:: DATA TO EXAMINE ::
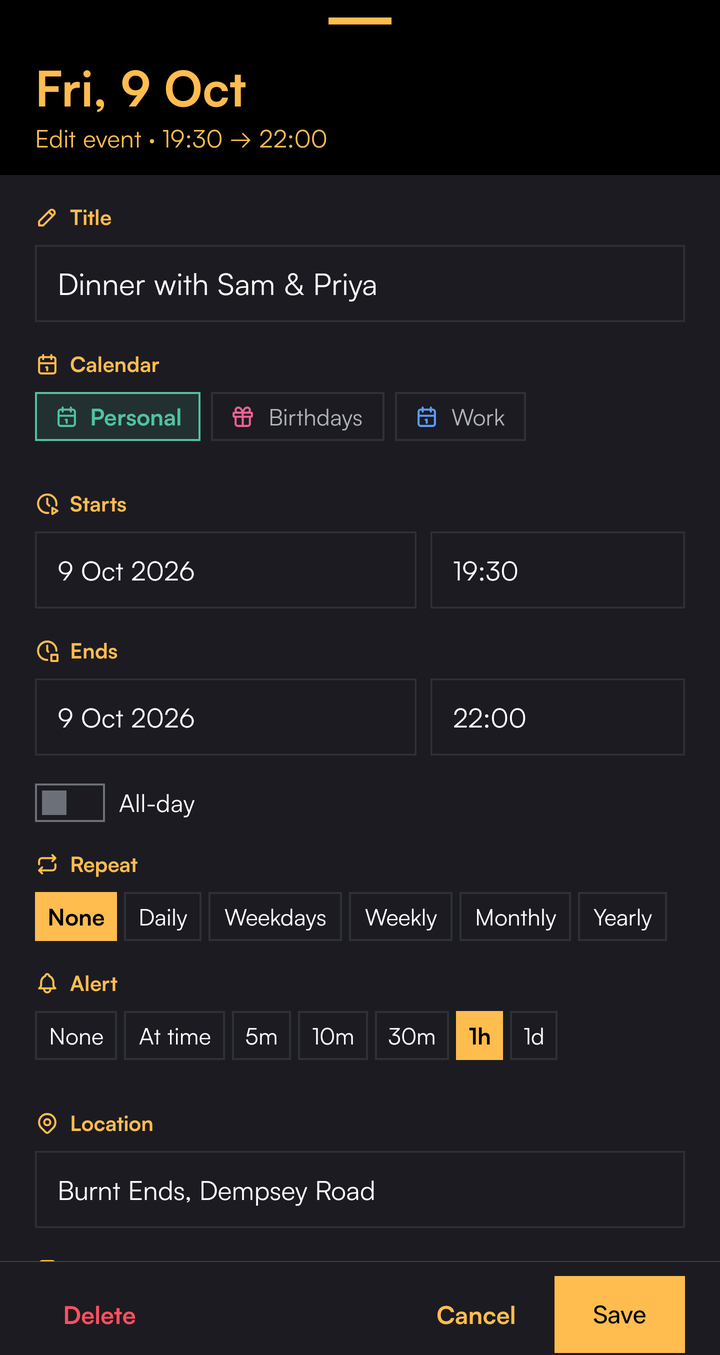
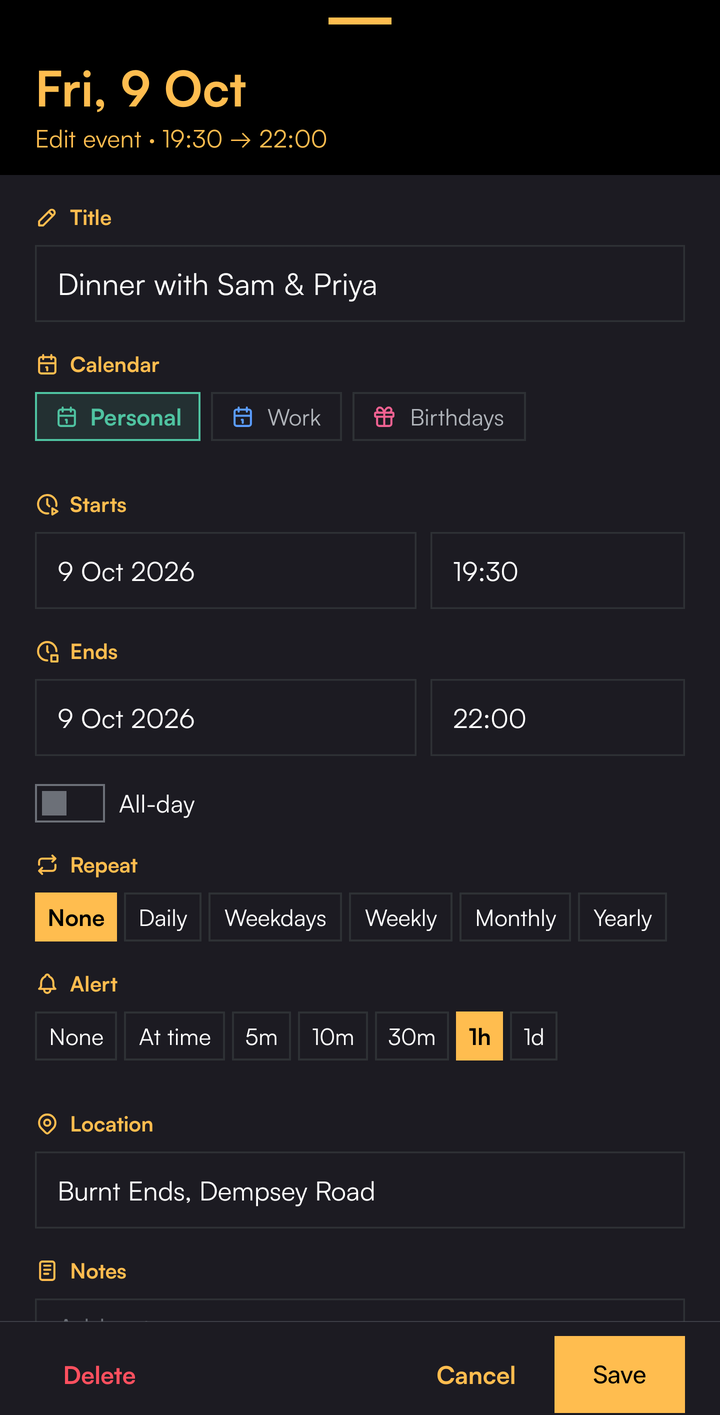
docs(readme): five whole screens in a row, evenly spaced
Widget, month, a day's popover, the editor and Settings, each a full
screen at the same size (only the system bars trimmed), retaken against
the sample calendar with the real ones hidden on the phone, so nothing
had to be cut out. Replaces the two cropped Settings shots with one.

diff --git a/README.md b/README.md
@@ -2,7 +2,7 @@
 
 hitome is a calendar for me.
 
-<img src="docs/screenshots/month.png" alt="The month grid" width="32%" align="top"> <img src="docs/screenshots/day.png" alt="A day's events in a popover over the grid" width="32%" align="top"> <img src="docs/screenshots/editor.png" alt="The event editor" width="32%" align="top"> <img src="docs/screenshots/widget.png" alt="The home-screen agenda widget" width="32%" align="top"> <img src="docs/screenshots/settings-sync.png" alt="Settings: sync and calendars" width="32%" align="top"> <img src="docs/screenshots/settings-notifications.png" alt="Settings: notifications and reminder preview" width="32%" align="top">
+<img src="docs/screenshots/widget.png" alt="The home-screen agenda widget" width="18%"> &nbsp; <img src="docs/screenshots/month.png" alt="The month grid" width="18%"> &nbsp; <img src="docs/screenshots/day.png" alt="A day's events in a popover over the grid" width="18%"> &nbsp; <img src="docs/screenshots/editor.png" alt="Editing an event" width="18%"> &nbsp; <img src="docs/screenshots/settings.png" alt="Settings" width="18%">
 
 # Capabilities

...

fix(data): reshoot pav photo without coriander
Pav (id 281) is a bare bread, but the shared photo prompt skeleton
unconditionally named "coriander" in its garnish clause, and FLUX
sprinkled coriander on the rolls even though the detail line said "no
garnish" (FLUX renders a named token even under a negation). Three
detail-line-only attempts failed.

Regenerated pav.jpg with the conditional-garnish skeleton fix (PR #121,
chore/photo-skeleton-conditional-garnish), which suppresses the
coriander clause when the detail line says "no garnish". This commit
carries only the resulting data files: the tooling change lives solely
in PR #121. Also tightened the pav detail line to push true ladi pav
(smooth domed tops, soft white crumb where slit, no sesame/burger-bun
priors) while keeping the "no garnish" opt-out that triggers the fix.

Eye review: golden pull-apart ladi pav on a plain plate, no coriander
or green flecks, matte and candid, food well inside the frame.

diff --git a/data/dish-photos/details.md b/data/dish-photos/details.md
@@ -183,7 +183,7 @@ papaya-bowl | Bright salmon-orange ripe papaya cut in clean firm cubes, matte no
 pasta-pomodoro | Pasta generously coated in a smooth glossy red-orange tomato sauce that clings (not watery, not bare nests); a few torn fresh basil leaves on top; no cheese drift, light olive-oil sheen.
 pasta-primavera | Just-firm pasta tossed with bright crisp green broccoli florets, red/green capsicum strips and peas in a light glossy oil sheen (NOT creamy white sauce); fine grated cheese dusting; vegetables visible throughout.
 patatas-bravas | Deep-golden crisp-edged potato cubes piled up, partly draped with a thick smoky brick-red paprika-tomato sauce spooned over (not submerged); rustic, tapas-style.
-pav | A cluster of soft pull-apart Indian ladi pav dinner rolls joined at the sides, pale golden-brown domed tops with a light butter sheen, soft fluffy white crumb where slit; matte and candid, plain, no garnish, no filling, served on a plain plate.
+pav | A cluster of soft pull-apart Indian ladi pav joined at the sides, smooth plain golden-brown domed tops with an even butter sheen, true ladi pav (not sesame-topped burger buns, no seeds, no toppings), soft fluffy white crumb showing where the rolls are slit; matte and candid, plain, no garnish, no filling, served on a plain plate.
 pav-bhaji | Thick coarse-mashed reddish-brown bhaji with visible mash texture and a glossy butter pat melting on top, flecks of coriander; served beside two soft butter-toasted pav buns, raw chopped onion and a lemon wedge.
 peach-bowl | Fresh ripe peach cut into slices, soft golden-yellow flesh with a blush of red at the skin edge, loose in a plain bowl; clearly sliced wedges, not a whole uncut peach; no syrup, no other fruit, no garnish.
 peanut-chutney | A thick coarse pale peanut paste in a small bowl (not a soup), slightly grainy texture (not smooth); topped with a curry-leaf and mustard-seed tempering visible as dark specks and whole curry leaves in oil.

:: YOUR INSTRUCTIONS ::
Please show each line in the records above that contains "leaves".

:: OUTPUT FOR THIS TASK ::
 pasta-pomodoro | Pasta generously coated in a smooth glossy red-orange tomato sauce that clings (not watery, not bare nests); a few torn fresh basil leaves on top; no cheese drift, light olive-oil sheen.
 peanut-chutney | A thick coarse pale peanut paste in a small bowl (not a soup), slightly grainy texture (not smooth); topped with a curry-leaf and mustard-seed tempering visible as dark specks and whole curry leaves in oil.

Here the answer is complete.